"The Hard Lessons of Modeling the Coronavirus Pandemic"

Recent Quanta piece on the abysmal track record of disease modeling outside the ivory tower:

But on September 3, just one week into its fall semester, the university faced a bleak reality. Nearly 800 of its students had tested positive for the coronavirus — more than the model had projected by Thanksgiving. Administrators had to issue an immediate campus-wide suspension of nonessential activities.

What had gone wrong? The scientists had seemingly included so much room for error, so many contingencies for how students might behave. “What we didn’t anticipate was that they would break the law,” Goldenfeld said — that some students, even after testing positive and being told to quarantine, would attend parties anyway. This turned out to be critical: Given how COVID-19 spreads, even if only a few students went against the rules, the infection rate could explode.

Wow, it’s almost as if toy models, simulations and observational data are not sufficient to inform policy decisions.

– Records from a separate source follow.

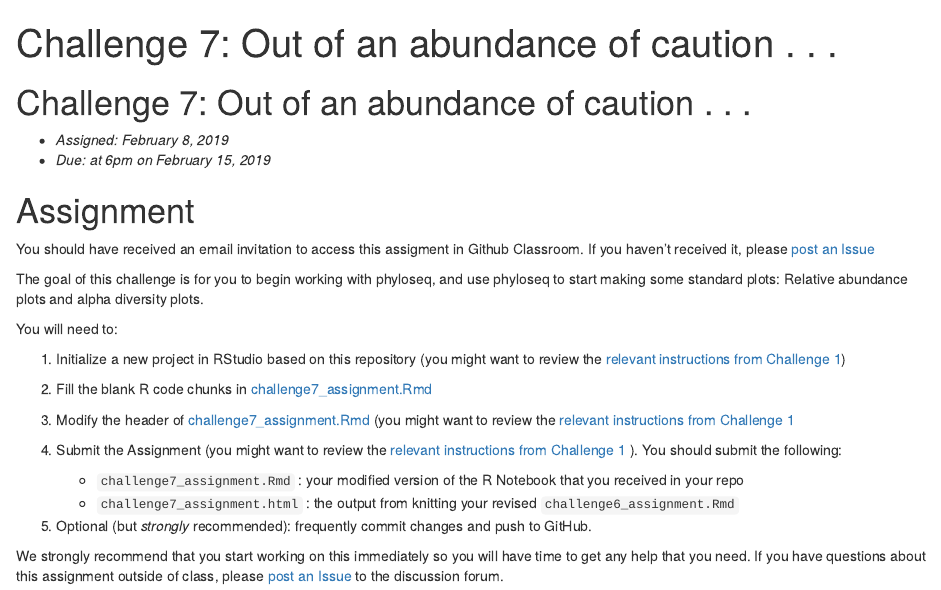
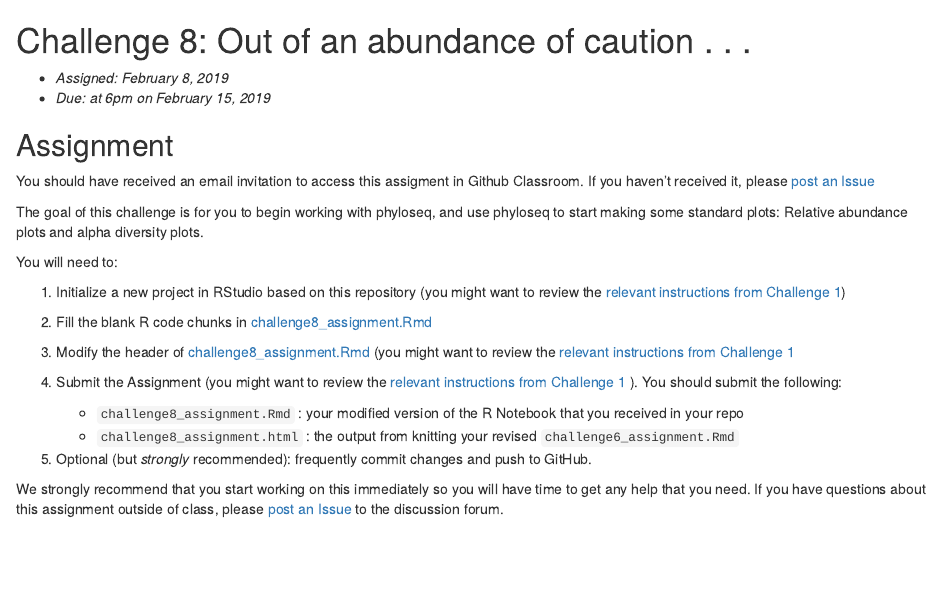
Before and after one commit to ibiem-master/challenge_8, an R Markdown document (README.Rmd): the page in a window 1100 px wide, from its top. Rendered offline with R 4.5, knitr and Pandoc, with nearby package versions; both versions are drawn in the output format of the newer one.

Commit message:
README.Rmd: updated challenge number 7 -> 8

```diff
--- a/README.Rmd
+++ b/README.Rmd
@@ -1,15 +1,8 @@
----
-title: "Challenge 7: Out of an abundance of caution . . . "
-output:
-  md_document:
-  variant: markdown_github
----
-
-# Challenge 7: Out of an abundance of caution . . .
+# Challenge 8: Out of an abundance of caution . . .
 - *Assigned: February 8, 2019*
 - *Due: at 6pm on February 15, 2019*
 
-# Assignment
+## Assignment
 You should have received an email invitation to access this assigment in Github Classroom.  If you haven't received it, please [post an Issue](https://github.com/IBIEM/community/issues)
 
 The goal of this challenge is for you to begin working with phyloseq, and use phyloseq to start making some standard plots: Relative abundance plots and alpha diversity plots.
@@ -18,13 +11,13 @@ You will need to:
 
 1. Initialize a new project in RStudio based on this repository (you might want to review the [relevant instructions from Challenge 1](https://github.com/IBIEM/challenge_1/blob/master/README.Rmd#initialize-a-new-project))
 
-2. Fill the blank R code chunks in [challenge7_assignment.Rmd](challenge7_assignment.Rmd)
+2. Fill the blank R code chunks in [challenge8_assignment.Rmd](challenge8_assignment.Rmd)
 
-3. Modify the header of [challenge7_assignment.Rmd](challenge7_assignment.Rmd) (you might want to review the [relevant instructions from Challenge 1](https://github.com/IBIEM/challenge_1/blob/master/README.Rmd#modify-the-header)
+3. Modify the header of [challenge8_assignment.Rmd](challenge8_assignment.Rmd) (you might want to review the [relevant instructions from Challenge 1](https://github.com/IBIEM/challenge_1/blob/master/README.Rmd#modify-the-header)
 
 4. Submit the Assignment (you might want to review the [relevant instructions from Challenge 1](https://github.com/IBIEM/challenge_1/blob/master/README.Rmd#submitting-the-assignment) ).  You should submit the following:
-    - `challenge7_assignment.Rmd` : your modified version of the R Notebook that you received in your repo
-    - `challenge7_assignment.html` : the output from knitting your revised `challenge6_assignment.Rmd`
+    - `challenge8_assignment.Rmd` : your modified version of the R Notebook that you received in your repo
+    - `challenge8_assignment.html` : the output from knitting your revised `challenge6_assignment.Rmd`
 
 
 5. Optional (but *strongly* recommended): frequently commit changes and push to GitHub.
```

Who knew!

I’m just glad that no one is using 2.4GHz electromagnetic packet exchange as a proxy for aerosolized droplet transmission… Oh wait.


Jim Bagrow
Jim Bagrow
Associate Professor of Mathematics & Statistics

My research interests include complex networks, computational social science, and data science.